↓↓↓

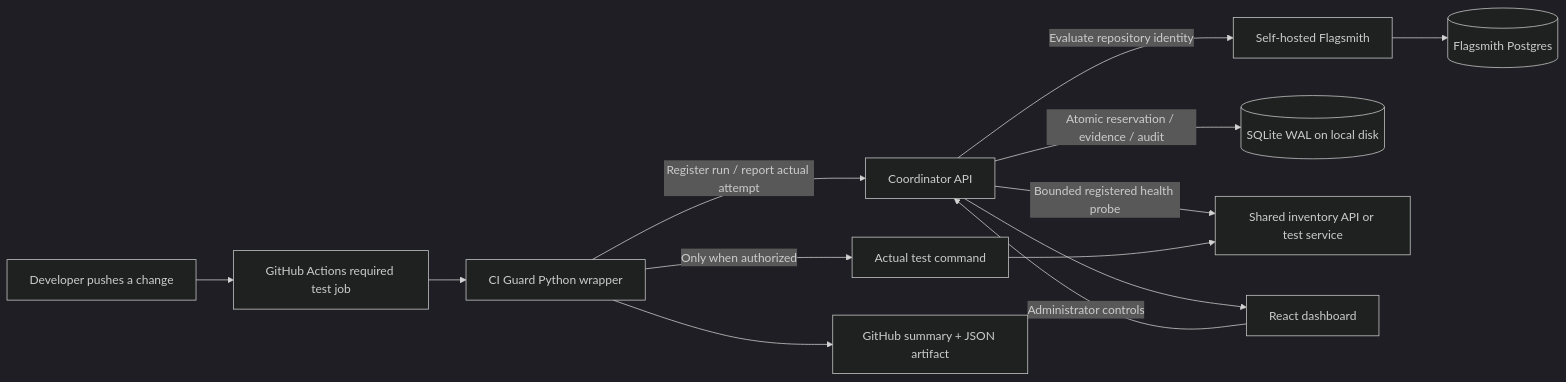
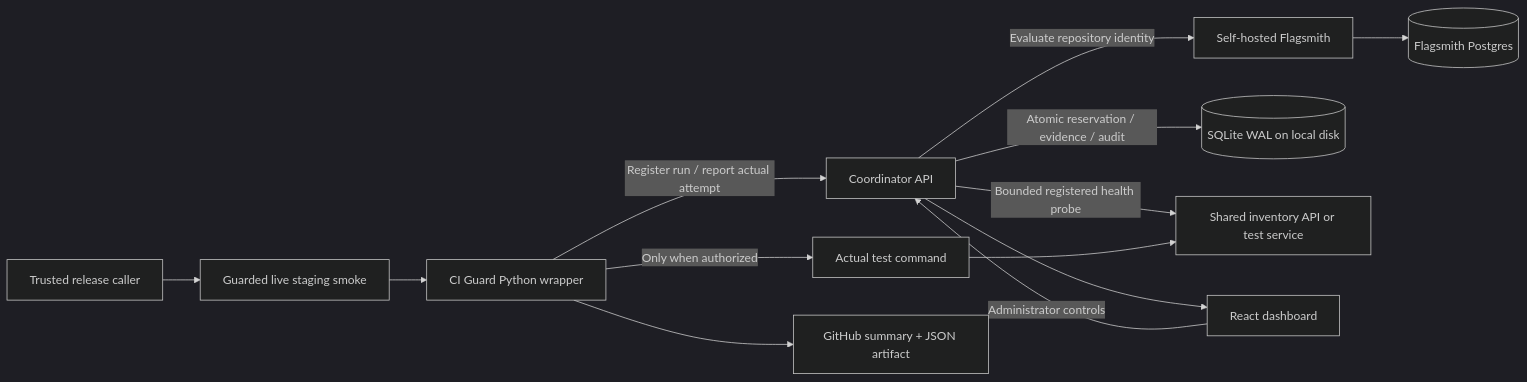
One commit to ayushmanthehero-lab/toggle_wars changed the first of 2 diagrams in docs/ARCHITECTURE.md. Above: the diagram before and after it, drawn with Mermaid (dark theme). The commit also changed other lines of this file and 13 other files, not shown here.

Commit message:
Split isolated PR tests from guarded live release checks

````diff
--- a/docs/ARCHITECTURE.md
+++ b/docs/ARCHITECTURE.md
@@ -3,15 +3,15 @@
 ```mermaid
 flowchart LR
-    Developer[Developer pushes a change] --> GitHub[GitHub Actions required test job]
-    GitHub --> Runner[CI Guard Python wrapper]
+    TrustedRelease[Trusted release caller] --> LiveSmoke[Guarded live staging smoke]
+    LiveSmoke --> Runner[CI Guard Python wrapper]
     Runner -->|Register run / report actual attempt| API[Coordinator API]
     API -->|Evaluate repository identity| Flagsmith[Self-hosted Flagsmith]
     Flagsmith --> FlagsDB[(Flagsmith Postgres)]
     API -->|Atomic reservation / evidence / audit| Database[(SQLite WAL on local disk)]
     API -->|Bounded registered health probe| Dependency[Shared inventory API or test service]
     Runner -->|Only when authorized| Tests[Actual test command]
     Tests --> Dependency
     Runner --> Report[GitHub summary + JSON artifact]
     API --> Dashboard[React dashboard]
     Dashboard -->|Administrator controls| API
 ```
````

↑↑↑

Give back every record precisely as it stands, without the images.

### Reply
One commit to ayushmanthehero-lab/toggle_wars changed the first of 2 diagrams in docs/ARCHITECTURE.md. Above: the diagram before and after it, drawn with Mermaid (dark theme). The commit also changed other lines of this file and 13 other files, not shown here.

Commit message:
Split isolated PR tests from guarded live release checks

````diff
--- a/docs/ARCHITECTURE.md
+++ b/docs/ARCHITECTURE.md
@@ -3,15 +3,15 @@
 ```mermaid
 flowchart LR
-    Developer[Developer pushes a change] --> GitHub[GitHub Actions required test job]
-    GitHub --> Runner[CI Guard Python wrapper]
+    TrustedRelease[Trusted release caller] --> LiveSmoke[Guarded live staging smoke]
+    LiveSmoke --> Runner[CI Guard Python wrapper]
     Runner -->|Register run / report actual attempt| API[Coordinator API]
     API -->|Evaluate repository identity| Flagsmith[Self-hosted Flagsmith]
     Flagsmith --> FlagsDB[(Flagsmith Postgres)]
     API -->|Atomic reservation / evidence / audit| Database[(SQLite WAL on local disk)]
     API -->|Bounded registered health probe| Dependency[Shared inventory API or test service]
     Runner -->|Only when authorized| Tests[Actual test command]
     Tests --> Dependency
     Runner --> Report[GitHub summary + JSON artifact]
     API --> Dashboard[React dashboard]
     Dashboard -->|Administrator controls| API
 ```
````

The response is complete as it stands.